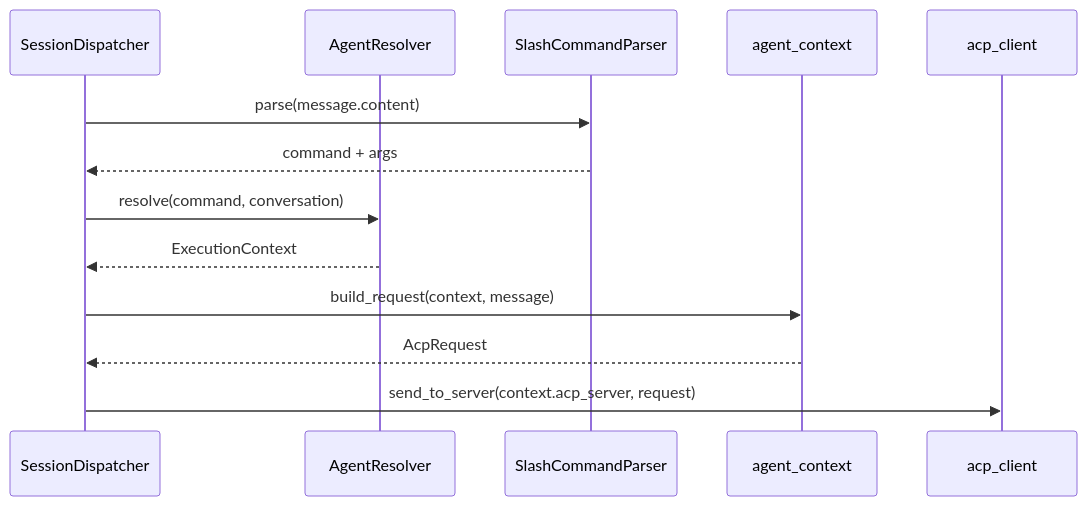
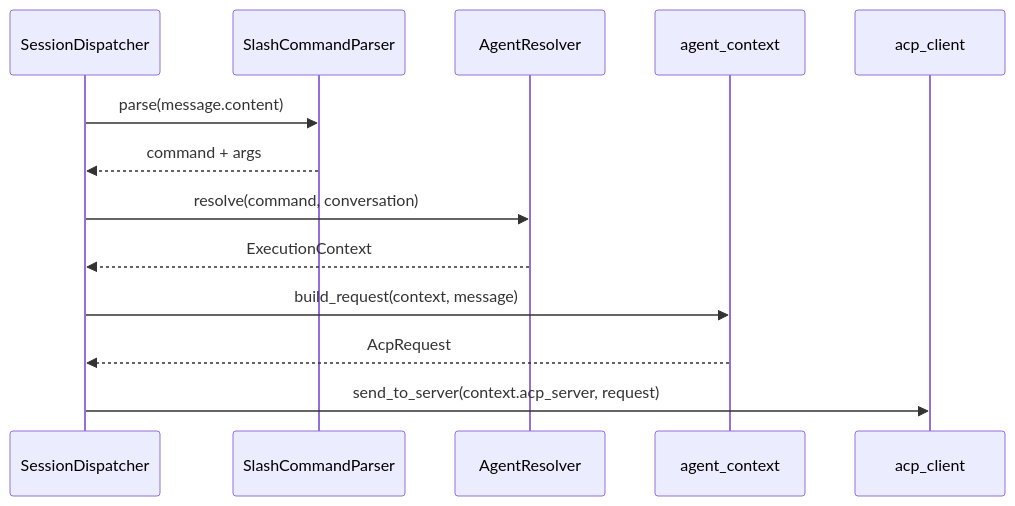
The second of 4 diagrams in docs/architecture/40-agent-skill-command.md (zhuxining/MindClaw), drawn with Mermaid before and after one commit. The commit also changed other lines of this file and 63 other files, not shown here.

````diff
--- a/docs/architecture/40-agent-skill-command.md
+++ b/docs/architecture/40-agent-skill-command.md
@@ -58,16 +79,16 @@
 ```mermaid
 sequenceDiagram
     participant SD as SessionDispatcher
-    participant AG as AgentResolver
     participant CP as SlashCommandParser
+    participant AR as AgentResolver
     participant ACX as agent_context
     participant ACP as acp_client
 
     SD->>CP: parse(message.content)
     CP-->>SD: command + args
-    SD->>AG: resolve(command, conversation)
-    AG-->>SD: ExecutionContext
+    SD->>AR: resolve(command, conversation)
+    AR-->>SD: ExecutionContext
     SD->>ACX: build_request(context, message)
     ACX-->>SD: AcpRequest
     SD->>ACP: send_to_server(context.acp_server, request)
 ```
````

Exercise prompt
Please copy out each line of the material that contains the string "AgentResolver".

Exercise answer
-    participant AG as AgentResolver
+    participant AR as AgentResolver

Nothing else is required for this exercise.